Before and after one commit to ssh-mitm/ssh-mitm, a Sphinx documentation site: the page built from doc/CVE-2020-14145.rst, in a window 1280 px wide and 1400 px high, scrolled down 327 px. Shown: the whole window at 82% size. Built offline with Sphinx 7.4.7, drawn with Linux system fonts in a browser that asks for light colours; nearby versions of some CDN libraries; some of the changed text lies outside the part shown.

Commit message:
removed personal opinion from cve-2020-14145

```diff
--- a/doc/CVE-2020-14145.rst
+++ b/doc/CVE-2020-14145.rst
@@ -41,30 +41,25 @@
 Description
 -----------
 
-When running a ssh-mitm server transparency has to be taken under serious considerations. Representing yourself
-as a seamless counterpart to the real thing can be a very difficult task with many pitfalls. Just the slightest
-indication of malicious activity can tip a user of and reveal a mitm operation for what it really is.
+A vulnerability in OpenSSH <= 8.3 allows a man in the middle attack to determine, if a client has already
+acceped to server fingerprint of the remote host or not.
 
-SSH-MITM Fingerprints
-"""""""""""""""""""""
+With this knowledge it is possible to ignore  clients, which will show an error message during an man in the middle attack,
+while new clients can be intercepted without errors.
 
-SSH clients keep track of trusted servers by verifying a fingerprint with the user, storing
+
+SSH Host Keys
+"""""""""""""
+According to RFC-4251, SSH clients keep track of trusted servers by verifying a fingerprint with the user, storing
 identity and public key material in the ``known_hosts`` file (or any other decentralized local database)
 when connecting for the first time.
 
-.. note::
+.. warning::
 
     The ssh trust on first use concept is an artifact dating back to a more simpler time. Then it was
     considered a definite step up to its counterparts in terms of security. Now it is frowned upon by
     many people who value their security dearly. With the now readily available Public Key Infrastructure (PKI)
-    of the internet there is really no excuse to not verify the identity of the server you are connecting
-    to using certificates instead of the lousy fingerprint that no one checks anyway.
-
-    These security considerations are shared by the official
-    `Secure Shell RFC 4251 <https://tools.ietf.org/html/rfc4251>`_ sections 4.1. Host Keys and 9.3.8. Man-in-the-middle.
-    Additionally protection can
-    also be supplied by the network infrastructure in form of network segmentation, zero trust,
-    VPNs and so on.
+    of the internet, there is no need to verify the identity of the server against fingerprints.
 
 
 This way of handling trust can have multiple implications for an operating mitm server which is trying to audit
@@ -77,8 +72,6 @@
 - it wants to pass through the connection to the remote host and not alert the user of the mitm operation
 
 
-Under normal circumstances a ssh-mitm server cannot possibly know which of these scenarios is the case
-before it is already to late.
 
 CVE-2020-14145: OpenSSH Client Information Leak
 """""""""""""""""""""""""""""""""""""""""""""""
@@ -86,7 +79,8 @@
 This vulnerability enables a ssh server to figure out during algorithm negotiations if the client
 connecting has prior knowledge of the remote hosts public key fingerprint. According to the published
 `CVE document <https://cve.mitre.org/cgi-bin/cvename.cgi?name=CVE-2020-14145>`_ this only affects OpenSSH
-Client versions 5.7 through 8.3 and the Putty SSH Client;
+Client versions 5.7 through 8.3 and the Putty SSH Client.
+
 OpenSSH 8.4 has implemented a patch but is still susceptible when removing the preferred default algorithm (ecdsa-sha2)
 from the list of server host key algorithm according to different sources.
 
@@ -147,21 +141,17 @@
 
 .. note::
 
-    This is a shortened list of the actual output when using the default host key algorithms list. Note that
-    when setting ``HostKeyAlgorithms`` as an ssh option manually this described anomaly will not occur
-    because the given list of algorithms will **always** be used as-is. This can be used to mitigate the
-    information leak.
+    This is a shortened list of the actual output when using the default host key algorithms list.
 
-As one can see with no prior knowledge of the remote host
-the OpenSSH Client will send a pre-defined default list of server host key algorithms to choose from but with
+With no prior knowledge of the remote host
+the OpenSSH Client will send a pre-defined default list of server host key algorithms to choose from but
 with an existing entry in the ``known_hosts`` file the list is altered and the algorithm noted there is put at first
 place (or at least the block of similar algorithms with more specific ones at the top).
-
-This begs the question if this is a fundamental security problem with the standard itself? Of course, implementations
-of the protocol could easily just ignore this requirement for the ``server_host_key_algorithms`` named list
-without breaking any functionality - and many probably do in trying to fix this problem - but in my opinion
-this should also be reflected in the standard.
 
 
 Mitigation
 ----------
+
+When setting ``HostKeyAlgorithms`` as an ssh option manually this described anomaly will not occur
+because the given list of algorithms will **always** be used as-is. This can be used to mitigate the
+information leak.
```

..........

[WORK REQUEST]
Set down the complete listing once more, exactly as it stands above.

[REPLY TO THE EXERCISE]
Before and after one commit to ssh-mitm/ssh-mitm, a Sphinx documentation site: the page built from doc/CVE-2020-14145.rst, in a window 1280 px wide and 1400 px high, scrolled down 327 px. Shown: the whole window at 82% size. Built offline with Sphinx 7.4.7, drawn with Linux system fonts in a browser that asks for light colours; nearby versions of some CDN libraries; some of the changed text lies outside the part shown.

Commit message:
removed personal opinion from cve-2020-14145

```diff
--- a/doc/CVE-2020-14145.rst
+++ b/doc/CVE-2020-14145.rst
@@ -41,30 +41,25 @@
 Description
 -----------
 
-When running a ssh-mitm server transparency has to be taken under serious considerations. Representing yourself
-as a seamless counterpart to the real thing can be a very difficult task with many pitfalls. Just the slightest
-indication of malicious activity can tip a user of and reveal a mitm operation for what it really is.
+A vulnerability in OpenSSH <= 8.3 allows a man in the middle attack to determine, if a client has already
+acceped to server fingerprint of the remote host or not.
 
-SSH-MITM Fingerprints
-"""""""""""""""""""""
+With this knowledge it is possible to ignore  clients, which will show an error message during an man in the middle attack,
+while new clients can be intercepted without errors.
 
-SSH clients keep track of trusted servers by verifying a fingerprint with the user, storing
+
+SSH Host Keys
+"""""""""""""
+According to RFC-4251, SSH clients keep track of trusted servers by verifying a fingerprint with the user, storing
 identity and public key material in the ``known_hosts`` file (or any other decentralized local database)
 when connecting for the first time.
 
-.. note::
+.. warning::
 
     The ssh trust on first use concept is an artifact dating back to a more simpler time. Then it was
     considered a definite step up to its counterparts in terms of security. Now it is frowned upon by
     many people who value their security dearly. With the now readily available Public Key Infrastructure (PKI)
-    of the internet there is really no excuse to not verify the identity of the server you are connecting
-    to using certificates instead of the lousy fingerprint that no one checks anyway.
-
-    These security considerations are shared by the official
-    `Secure Shell RFC 4251 <https://tools.ietf.org/html/rfc4251>`_ sections 4.1. Host Keys and 9.3.8. Man-in-the-middle.
-    Additionally protection can
-    also be supplied by the network infrastructure in form of network segmentation, zero trust,
-    VPNs and so on.
+    of the internet, there is no need to verify the identity of the server against fingerprints.
 
 
 This way of handling trust can have multiple implications for an operating mitm server which is trying to audit
@@ -77,8 +72,6 @@
 - it wants to pass through the connection to the remote host and not alert the user of the mitm operation
 
 
-Under normal circumstances a ssh-mitm server cannot possibly know which of these scenarios is the case
-before it is already to late.
 
 CVE-2020-14145: OpenSSH Client Information Leak
 """""""""""""""""""""""""""""""""""""""""""""""
@@ -86,7 +79,8 @@
 This vulnerability enables a ssh server to figure out during algorithm negotiations if the client
 connecting has prior knowledge of the remote hosts public key fingerprint. According to the published
 `CVE document <https://cve.mitre.org/cgi-bin/cvename.cgi?name=CVE-2020-14145>`_ this only affects OpenSSH
-Client versions 5.7 through 8.3 and the Putty SSH Client;
+Client versions 5.7 through 8.3 and the Putty SSH Client.
+
 OpenSSH 8.4 has implemented a patch but is still susceptible when removing the preferred default algorithm (ecdsa-sha2)
 from the list of server host key algorithm according to different sources.
 
@@ -147,21 +141,17 @@
 
 .. note::
 
-    This is a shortened list of the actual output when using the default host key algorithms list. Note that
-    when setting ``HostKeyAlgorithms`` as an ssh option manually this described anomaly will not occur
-    because the given list of algorithms will **always** be used as-is. This can be used to mitigate the
-    information leak.
+    This is a shortened list of the actual output when using the default host key algorithms list.
 
-As one can see with no prior knowledge of the remote host
-the OpenSSH Client will send a pre-defined default list of server host key algorithms to choose from but with
+With no prior knowledge of the remote host
+the OpenSSH Client will send a pre-defined default list of server host key algorithms to choose from but
 with an existing entry in the ``known_hosts`` file the list is altered and the algorithm noted there is put at first
 place (or at least the block of similar algorithms with more specific ones at the top).
-
-This begs the question if this is a fundamental security problem with the standard itself? Of course, implementations
-of the protocol could easily just ignore this requirement for the ``server_host_key_algorithms`` named list
-without breaking any functionality - and many probably do in trying to fix this problem - but in my opinion
-this should also be reflected in the standard.
 
 
 Mitigation
 ----------
+
+When setting ``HostKeyAlgorithms`` as an ssh option manually this described anomaly will not occur
+because the given list of algorithms will **always** be used as-is. This can be used to mitigate the
+information leak.
```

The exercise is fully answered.